▼

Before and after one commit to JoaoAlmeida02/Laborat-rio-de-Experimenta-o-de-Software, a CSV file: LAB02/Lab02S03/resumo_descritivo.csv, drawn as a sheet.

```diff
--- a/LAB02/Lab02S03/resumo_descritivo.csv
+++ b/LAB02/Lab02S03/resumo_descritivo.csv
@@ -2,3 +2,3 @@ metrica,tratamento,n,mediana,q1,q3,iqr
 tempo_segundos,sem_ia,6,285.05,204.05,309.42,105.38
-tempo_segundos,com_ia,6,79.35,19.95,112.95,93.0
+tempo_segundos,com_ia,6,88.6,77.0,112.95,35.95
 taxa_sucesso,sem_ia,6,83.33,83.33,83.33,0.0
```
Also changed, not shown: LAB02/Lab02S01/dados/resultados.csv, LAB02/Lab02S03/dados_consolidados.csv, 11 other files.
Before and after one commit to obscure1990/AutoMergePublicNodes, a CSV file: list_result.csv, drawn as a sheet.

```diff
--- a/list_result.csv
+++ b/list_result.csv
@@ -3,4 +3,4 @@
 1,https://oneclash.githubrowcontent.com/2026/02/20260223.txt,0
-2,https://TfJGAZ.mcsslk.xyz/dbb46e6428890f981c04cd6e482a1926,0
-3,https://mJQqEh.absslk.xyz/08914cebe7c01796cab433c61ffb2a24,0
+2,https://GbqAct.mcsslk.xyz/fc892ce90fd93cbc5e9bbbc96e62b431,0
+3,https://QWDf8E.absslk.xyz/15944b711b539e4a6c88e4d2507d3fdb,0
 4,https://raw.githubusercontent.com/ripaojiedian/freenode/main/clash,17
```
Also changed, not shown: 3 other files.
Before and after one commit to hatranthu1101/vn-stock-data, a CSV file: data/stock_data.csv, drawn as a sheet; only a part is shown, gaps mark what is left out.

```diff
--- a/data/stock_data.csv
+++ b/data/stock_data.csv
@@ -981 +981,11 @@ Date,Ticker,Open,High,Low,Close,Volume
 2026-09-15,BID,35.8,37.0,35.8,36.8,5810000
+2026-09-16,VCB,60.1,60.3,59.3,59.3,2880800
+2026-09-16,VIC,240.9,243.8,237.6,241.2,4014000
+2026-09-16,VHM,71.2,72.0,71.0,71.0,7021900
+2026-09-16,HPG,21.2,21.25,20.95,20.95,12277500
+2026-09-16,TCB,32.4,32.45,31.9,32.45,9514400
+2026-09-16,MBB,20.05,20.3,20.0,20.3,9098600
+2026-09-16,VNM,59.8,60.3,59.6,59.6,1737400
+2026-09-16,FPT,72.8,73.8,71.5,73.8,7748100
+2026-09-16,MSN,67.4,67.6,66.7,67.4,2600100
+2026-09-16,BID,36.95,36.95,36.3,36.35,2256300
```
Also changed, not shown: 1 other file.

▲
▼

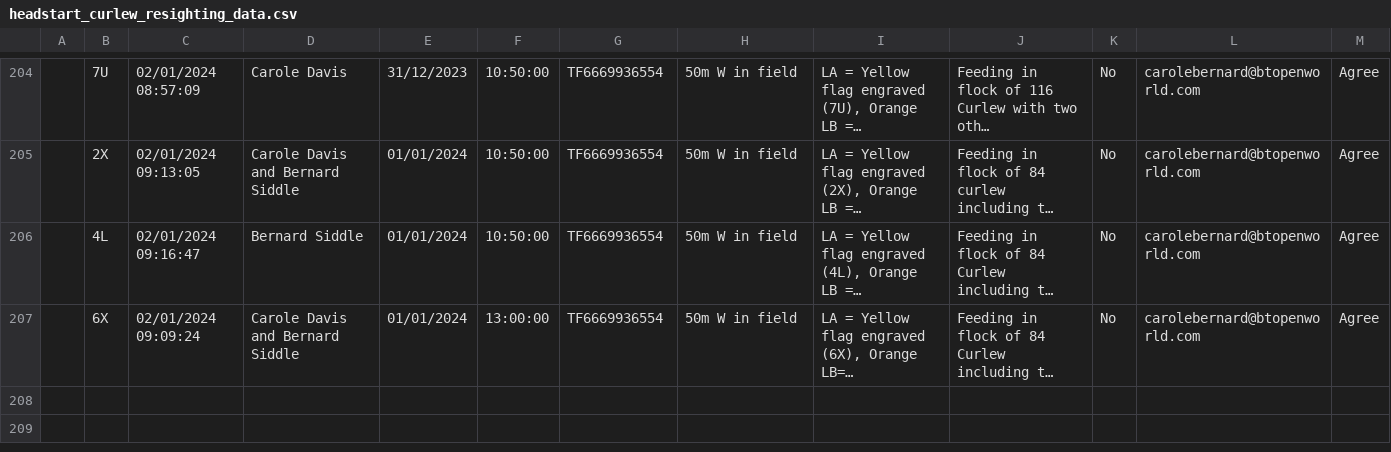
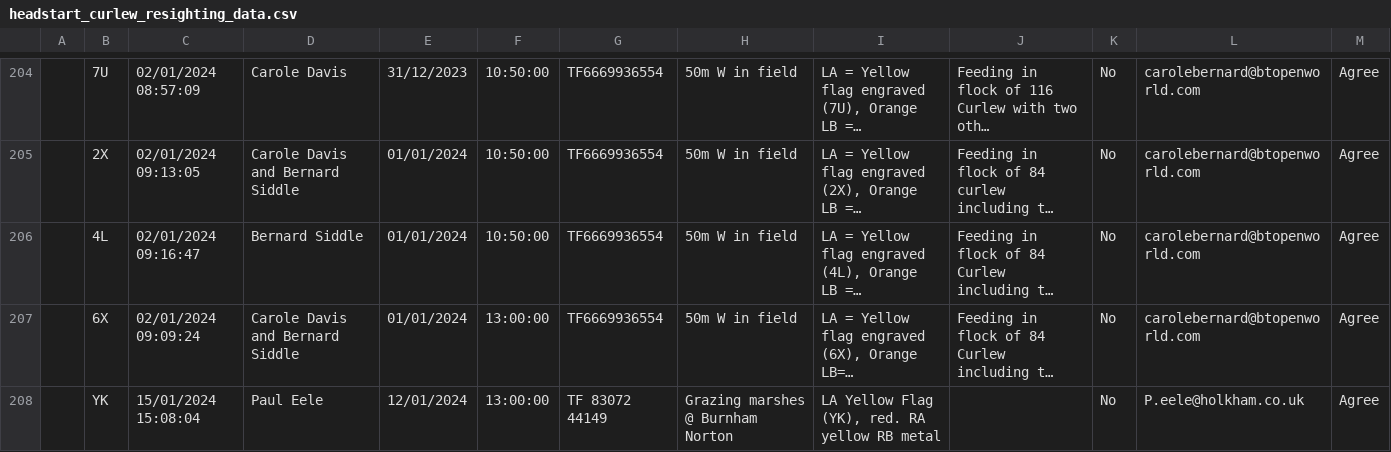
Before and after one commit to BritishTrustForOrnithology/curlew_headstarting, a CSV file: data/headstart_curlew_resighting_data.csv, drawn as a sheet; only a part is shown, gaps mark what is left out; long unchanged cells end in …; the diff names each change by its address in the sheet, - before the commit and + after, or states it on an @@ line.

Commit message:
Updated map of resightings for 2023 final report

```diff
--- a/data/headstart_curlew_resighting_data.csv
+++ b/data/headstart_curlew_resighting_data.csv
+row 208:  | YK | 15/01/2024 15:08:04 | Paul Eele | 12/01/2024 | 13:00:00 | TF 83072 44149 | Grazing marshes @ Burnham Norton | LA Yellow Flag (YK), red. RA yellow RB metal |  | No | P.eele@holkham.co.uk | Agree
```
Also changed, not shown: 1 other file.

▲
▼

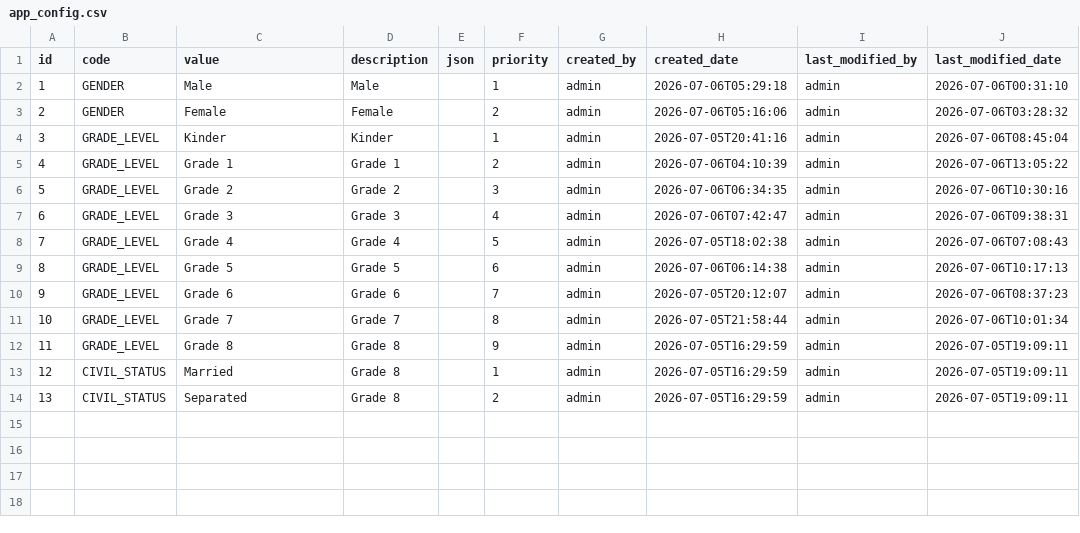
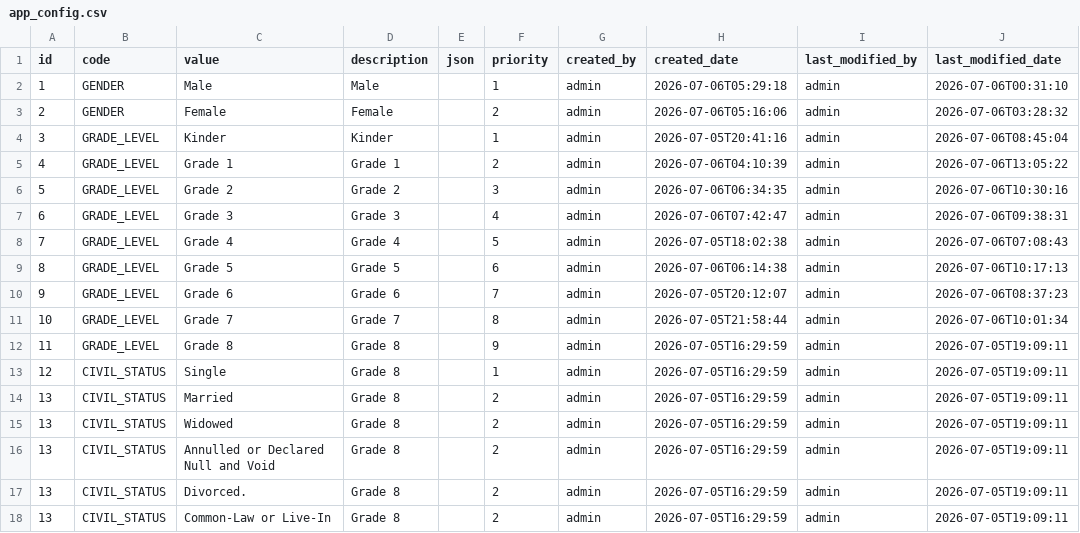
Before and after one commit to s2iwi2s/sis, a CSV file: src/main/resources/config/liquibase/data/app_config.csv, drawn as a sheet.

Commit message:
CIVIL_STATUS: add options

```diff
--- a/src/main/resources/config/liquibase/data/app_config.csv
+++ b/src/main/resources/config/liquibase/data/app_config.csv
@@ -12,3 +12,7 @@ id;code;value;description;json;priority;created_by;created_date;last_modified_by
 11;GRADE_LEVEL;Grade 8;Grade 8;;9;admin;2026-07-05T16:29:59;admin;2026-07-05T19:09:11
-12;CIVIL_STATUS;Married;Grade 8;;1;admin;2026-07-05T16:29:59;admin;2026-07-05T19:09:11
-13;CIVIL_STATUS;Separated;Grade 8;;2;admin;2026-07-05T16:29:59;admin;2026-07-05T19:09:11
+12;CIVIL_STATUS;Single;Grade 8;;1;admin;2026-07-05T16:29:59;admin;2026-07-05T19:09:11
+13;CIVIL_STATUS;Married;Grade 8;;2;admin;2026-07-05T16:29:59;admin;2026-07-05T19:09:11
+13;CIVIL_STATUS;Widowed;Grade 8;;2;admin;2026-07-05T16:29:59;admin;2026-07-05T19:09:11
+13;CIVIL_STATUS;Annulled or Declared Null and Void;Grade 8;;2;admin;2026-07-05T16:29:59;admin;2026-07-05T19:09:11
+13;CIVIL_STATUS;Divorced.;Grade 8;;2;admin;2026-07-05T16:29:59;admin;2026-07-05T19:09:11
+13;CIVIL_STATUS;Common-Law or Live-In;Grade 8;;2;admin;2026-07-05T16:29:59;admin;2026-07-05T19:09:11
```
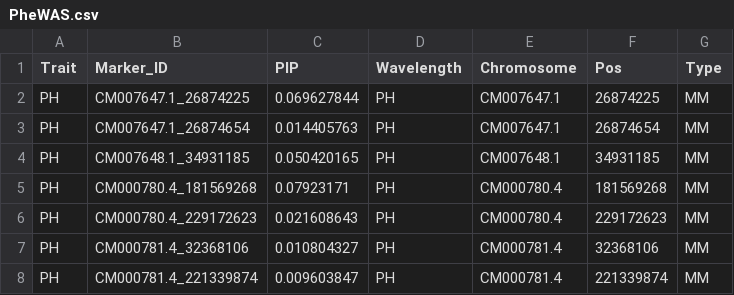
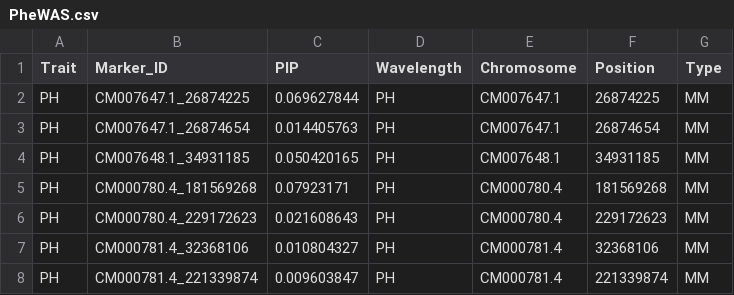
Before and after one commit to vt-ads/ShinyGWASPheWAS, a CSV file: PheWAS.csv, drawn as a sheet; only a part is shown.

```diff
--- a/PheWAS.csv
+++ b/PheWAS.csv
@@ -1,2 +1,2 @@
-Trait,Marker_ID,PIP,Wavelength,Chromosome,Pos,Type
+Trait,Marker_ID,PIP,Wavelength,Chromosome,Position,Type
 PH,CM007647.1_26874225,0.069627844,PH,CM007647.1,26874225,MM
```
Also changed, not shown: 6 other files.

▲

## YOUR ASSIGNMENT
Where the string "shown" occurs in a line of the listing, copy the line.

## RESULT BELOW
Also changed, not shown: LAB02/Lab02S01/dados/resultados.csv, LAB02/Lab02S03/dados_consolidados.csv, 11 other files.
Also changed, not shown: 3 other files.
Before and after one commit to hatranthu1101/vn-stock-data, a CSV file: data/stock_data.csv, drawn as a sheet; only a part is shown, gaps mark what is left out.
Also changed, not shown: 1 other file.
Before and after one commit to BritishTrustForOrnithology/curlew_headstarting, a CSV file: data/headstart_curlew_resighting_data.csv, drawn as a sheet; only a part is shown, gaps mark what is left out; long unchanged cells end in …; the diff names each change by its address in the sheet, - before the commit and + after, or states it on an @@ line.
Also changed, not shown: 1 other file.
Before and after one commit to vt-ads/ShinyGWASPheWAS, a CSV file: PheWAS.csv, drawn as a sheet; only a part is shown.
Also changed, not shown: 6 other files.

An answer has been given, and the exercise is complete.